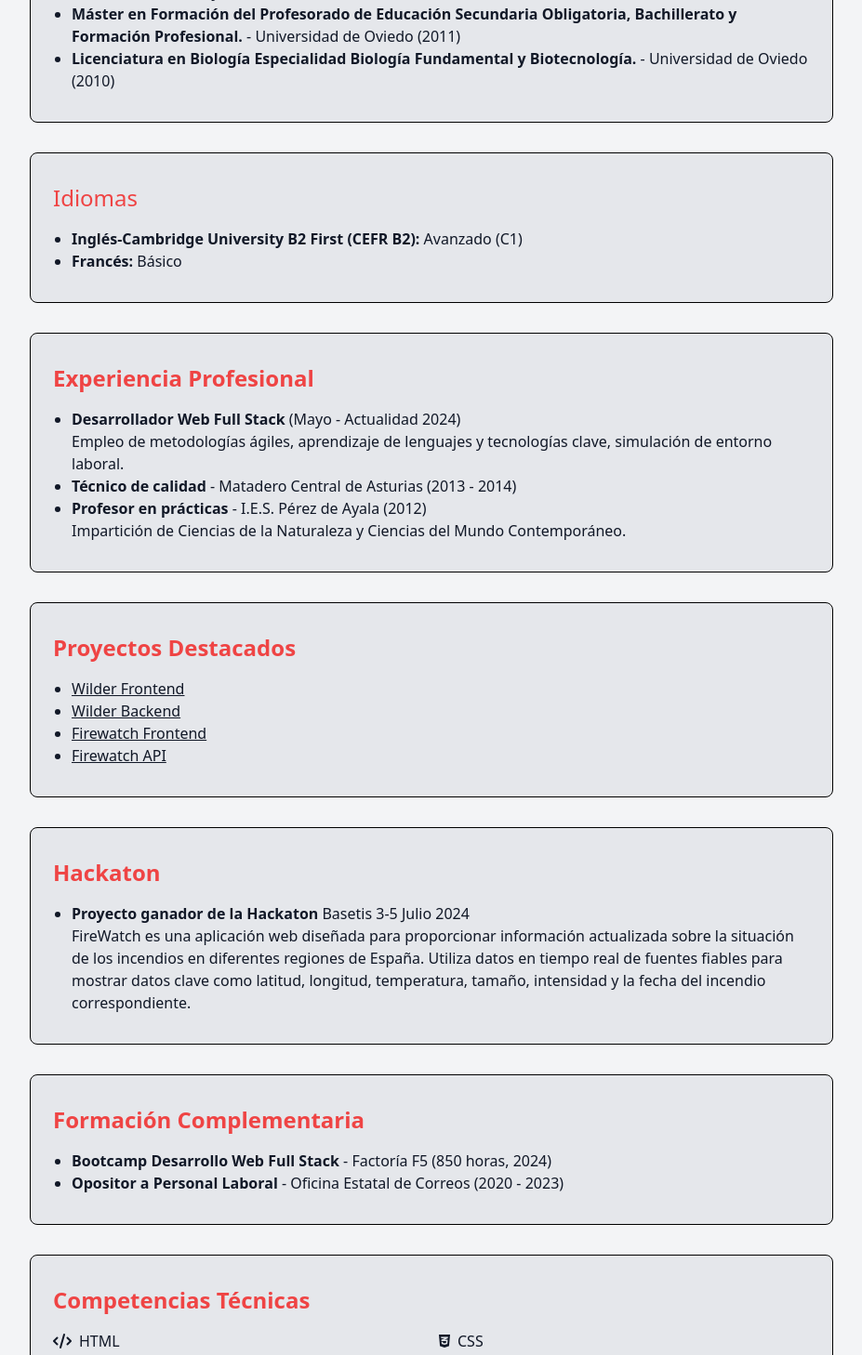
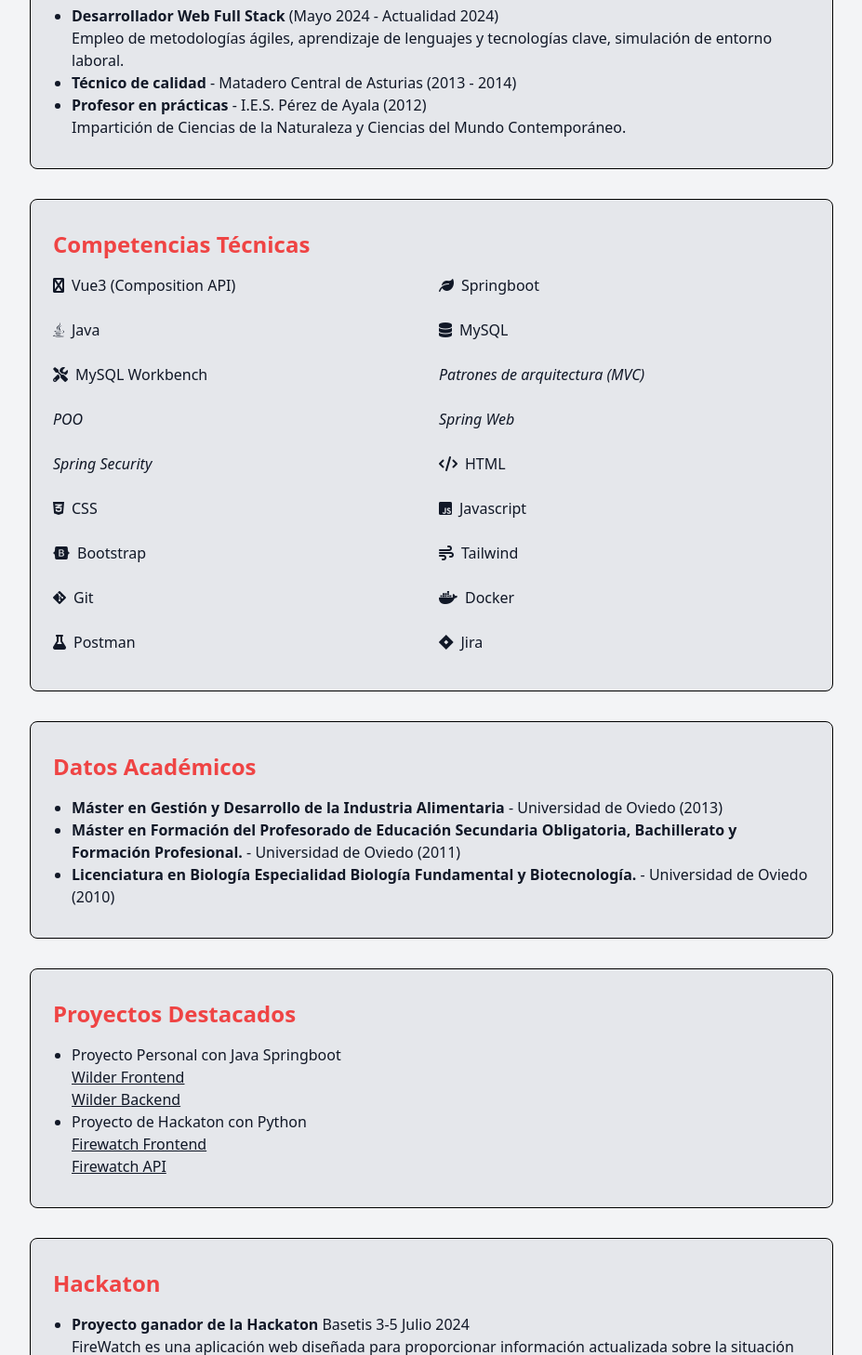
Before and after one commit to NachoR9/CV, a plain HTML site: page index.html in a window 1280 px wide. Shown: the part 514-1972 px from the top of the page at 93% size, without its empty margins (176-1103 px from the left). Drawn offline with nearby package versions, Linux system fonts and the light colour scheme.

Commit message:
changes in CV

```diff
--- a/index.html
+++ b/index.html
@@ -32,38 +32,16 @@
             <p class="leading-relaxed">
                 Profesional, colaborador y dinámico aficionado a las nuevas tecnologías y con mucho interés en iniciarme
                 en el terreno laboral de la programación.
-                Mi parte favorita de la programación es la capacidad de resolver problemas a través de la lógica y el
+                Mi parte favorita de la programación es la parte del servidor, backend y en concreto me gusta resolver problemas a través de la lógica y el
                 ingenio, convirtiendo ideas abstractas en soluciones funcionales. Siempre dispuesto a enfrentar nuevos
                 retos con pensamiento y análisis crítico de la situación.
             </p>
         </section>
 
-
-        <section class="py-8 bg-gray-200 rounded-lg mb-8 p-6 border border-black">
-            <h2 class="text-2xl text-red-500 mb-4 inline-block">Datos Académicos</h2>
-            <ul class="list-disc pl-5">
-                <li><strong>Máster en Gestión y Desarrollo de la Industria Alimentaria</strong> - Universidad de Oviedo
-                    (2013)</li>
-                <li><strong>Máster en Formación del Profesorado de Educación Secundaria Obligatoria, Bachillerato y
-                        Formación Profesional. </strong> - Universidad de Oviedo (2011)</li>
-                <li><strong>Licenciatura en Biología Especialidad Biología Fundamental y Biotecnología.</strong> -
-                    Universidad de Oviedo (2010)</li>
-            </ul>
-        </section>
-
-        <section class="py-8 bg-gray-200 rounded-lg mb-8 p-6 border border-black">
-            <h2 class="text-2xl text-red-500 mb-4 inline-block">Idiomas</h2>
-            <ul class="list-disc pl-5">
-                <li><strong>Inglés-Cambridge University B2 First (CEFR B2):</strong> Avanzado (C1)</li>
-                <li><strong>Francés:</strong> Básico</li>
-            </ul>
-        </section>
-
-
         <section class="py-8 bg-gray-200 rounded-lg mb-8 p-6 border border-black">
             <h2 class="text-2xl text-red-500 font-semibold mb-4 inline-block">Experiencia Profesional</h2>
             <ul class="list-disc pl-5">
-                <li><strong>Desarrollador Web Full Stack</strong> (Mayo - Actualidad 2024)
+                <li><strong>Desarrollador Web Full Stack</strong> (Mayo 2024 - Actualidad 2024)
                     <p>Empleo de metodologías ágiles, aprendizaje de lenguajes y tecnologías clave, simulación de
                         entorno laboral.</p>
                 </li>
@@ -75,18 +53,58 @@
             </ul>
         </section>
 
+        <section class="py-8 bg-gray-200 rounded-lg mb-8 p-6 border border-black">
+            <h2 class="text-2xl text-red-500 font-semibold mb-4 inline-block">Competencias Técnicas</h2>
+            <ul class="grid grid-cols-2 gap-4 list-none pl-0">
+                <li class="flex items-center mb-2"><i class="fas fa-vuejs mr-2"></i> Vue3 (Composition API)</li>
+                <li class="flex items-center mb-2"><i class="fas fa-leaf mr-2"></i> Springboot</li>
+                <li class="flex items-center mb-2"><i class="fab fa-java mr-2"></i> Java</li>
+                <li class="flex items-center mb-2"><i class="fas fa-database mr-2"></i> MySQL</li>
+                <li class="flex items-center mb-2"><i class="fas fa-tools mr-2"></i> MySQL Workbench</li>
+                <li class="flex items-center mb-2"><i>Patrones de arquitectura (MVC)</i>
+                <li class="flex items-center mb-2"><i>POO</i>
+                <li class="flex items-center mb-2"><i>Spring Web</i>
+                <li class="flex items-center mb-2"><i>Spring Security</i>
+                <li class="flex items-center mb-2"><i class="fas fa-code mr-2"></i> HTML</li>
+                <li class="flex items-center mb-2"><i class="fab fa-css3-alt mr-2"></i> CSS</li>
+                <li class="flex items-center mb-2"><i class="fab fa-js-square mr-2"></i> Javascript</li>
+                <li class="flex items-center mb-2"><i class="fab fa-bootstrap mr-2"></i> Bootstrap</li>
+                <li class="flex items-center mb-2"><i class="fas fa-wind mr-2"></i> Tailwind</li>
+                <li class="flex items-center mb-2"><i class="fab fa-git-alt mr-2"></i> Git</li>
+                <li class="flex items-center mb-2"><i class="fab fa-docker mr-2"></i> Docker</li>
+                <li class="flex items-center mb-2"><i class="fas fa-flask mr-2"></i> Postman</li>
+                <li class="flex items-center mb-2"><i class="fab fa-jira mr-2"></i> Jira</li>
+            </ul>
+        </section>
+
+
+        <section class="py-8 bg-gray-200 rounded-lg mb-8 p-6 border border-black">
+            <h2 class="text-2xl text-red-500 mb-4 font-semibold inline-block">Datos Académicos</h2>
+            <ul class="list-disc pl-5">
+                <li><strong>Máster en Gestión y Desarrollo de la Industria Alimentaria</strong> - Universidad de Oviedo
+                    (2013)</li>
+                <li><strong>Máster en Formación del Profesorado de Educación Secundaria Obligatoria, Bachillerato y
+                        Formación Profesional. </strong> - Universidad de Oviedo (2011)</li>
+                <li><strong>Licenciatura en Biología Especialidad Biología Fundamental y Biotecnología.</strong> -
+                    Universidad de Oviedo (2010)</li>
+            </ul>
+        </section>
+
 
         <section class="py-8 bg-gray-200 rounded-lg mb-8 p-6 border border-black">
             <h2 class="text-2xl text-red-500 font-semibold mb-4 inline-block">Proyectos Destacados</h2>
             <ul class="list-disc pl-5">
-                <li><a href="https://github.com/NachoR9/Wilder-frontend" target="_blank" class="underline">Wilder
+                <li>
+                    <p> Proyecto Personal con Java Springboot</p><a href="https://github.com/NachoR9/Wilder-frontend"
+                        target="_blank" class="underline">Wilder
+                        Frontend </a>
+                </li>
+                <a href="https://github.com/NachoR9/Wilder-backend" target="_blank" class="underline">Wilder
+                    Backend</a>
+                <li><p> Proyecto de Hackaton con Python</p><a href="https://github.com/NachoR9/firewatch-frontend" target="_blank" class="underline">Firewatch
                         Frontend</a></li>
-                <li><a href="https://github.com/NachoR9/Wilder-backend" target="_blank" class="underline">Wilder
-                        Backend</a></li>
-                <li><a href="https://github.com/NachoR9/firewatch-frontend" target="_blank" class="underline">Firewatch
-                        Frontend</a></li>
-                <li><a href="https://github.com/NachoR9/firewatch-api" target="_blank" class="underline">Firewatch
-                        API</a></li>
+                <a href="https://github.com/NachoR9/firewatch-api" target="_blank" class="underline">Firewatch
+                        API</a>
             </ul>
         </section>
 
@@ -94,7 +112,10 @@
             <h2 class="text-2xl text-red-500 font-semibold mb-4 inline-block">Hackaton</h2>
             <ul class="list-disc pl-5">
                 <li><strong>Proyecto ganador de la Hackaton</strong> Basetis 3-5 Julio 2024</li>
-                <p>FireWatch es una aplicación web diseñada para proporcionar información actualizada sobre la situación de los incendios en diferentes regiones de España. Utiliza datos en tiempo real de fuentes fiables para mostrar datos clave como latitud, longitud, temperatura, tamaño, intensidad y la fecha del incendio correspondiente.</p>
+                <p>FireWatch es una aplicación web diseñada para proporcionar información actualizada sobre la situación
+                    de los incendios en diferentes regiones de España. Utiliza datos en tiempo real de fuentes fiables
+                    para mostrar datos clave como latitud, longitud, temperatura, tamaño, intensidad y la fecha del
+                    incendio correspondiente.</p>
             </ul>
         </section>
 
@@ -107,25 +128,14 @@
         </section>
 
         <section class="py-8 bg-gray-200 rounded-lg mb-8 p-6 border border-black">
-            <h2 class="text-2xl text-red-500 font-semibold mb-4 inline-block">Competencias Técnicas</h2>
-            <ul class="grid grid-cols-2 gap-4 list-none pl-0">
-                <li class="flex items-center mb-2"><i class="fas fa-code mr-2"></i> HTML</li>
-                <li class="flex items-center mb-2"><i class="fab fa-css3-alt mr-2"></i> CSS</li>
-                <li class="flex items-center mb-2"><i class="fab fa-js-square mr-2"></i> Javascript</li>
-                <li class="flex items-center mb-2"><i class="fab fa-bootstrap mr-2"></i> Bootstrap</li>
-                <li class="flex items-center mb-2"><i class="fas fa-wind mr-2"></i> Tailwind</li>
-                <li class="flex items-center mb-2"><i class="fas fa-vuejs mr-2"></i> Vue3 (Composition API)</li>
-                <li class="flex items-center mb-2"><i class="fas fa-leaf mr-2"></i> Springboot</li>
-                <li class="flex items-center mb-2"><i class="fab fa-java mr-2"></i> Java</li>
-                <li class="flex items-center mb-2"><i class="fas fa-database mr-2"></i> MySQL</li>
-                <li class="flex items-center mb-2"><i class="fas fa-tools mr-2"></i> MySQL Workbench</li>
-                <li class="flex items-center mb-2"><i class="fab fa-git-alt mr-2"></i> Git</li>
-                <li class="flex items-center mb-2"><i class="fab fa-docker mr-2"></i> Docker</li>
-                <li class="flex items-center mb-2"><i class="fas fa-flask mr-2"></i> Postman</li>
-                <li class="flex items-center mb-2"><i class="fab fa-jira mr-2"></i> Jira</li>
+            <h2 class="text-2xl text-red-500 mb-4 font-semibold inline-block">Idiomas</h2>
+            <ul class="list-disc pl-5">
+                <li><strong>Castellano:</strong> Nativo</li>
+                <li><strong>Inglés-Cambridge University B2 First (CEFR B2):</strong> Avanzado (C1)</li>
+                <li><strong>Francés:</strong> Básico</li>
+
             </ul>
         </section>
-
 
     </div>
 
```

What the task requires:
For each line above that holds the string "Universidad", provide a copy of that line.

Worked solution:
-                <li><strong>Máster en Gestión y Desarrollo de la Industria Alimentaria</strong> - Universidad de Oviedo
-                        Formación Profesional. </strong> - Universidad de Oviedo (2011)</li>
-                    Universidad de Oviedo (2010)</li>
+                <li><strong>Máster en Gestión y Desarrollo de la Industria Alimentaria</strong> - Universidad de Oviedo
+                        Formación Profesional. </strong> - Universidad de Oviedo (2011)</li>
+                    Universidad de Oviedo (2010)</li>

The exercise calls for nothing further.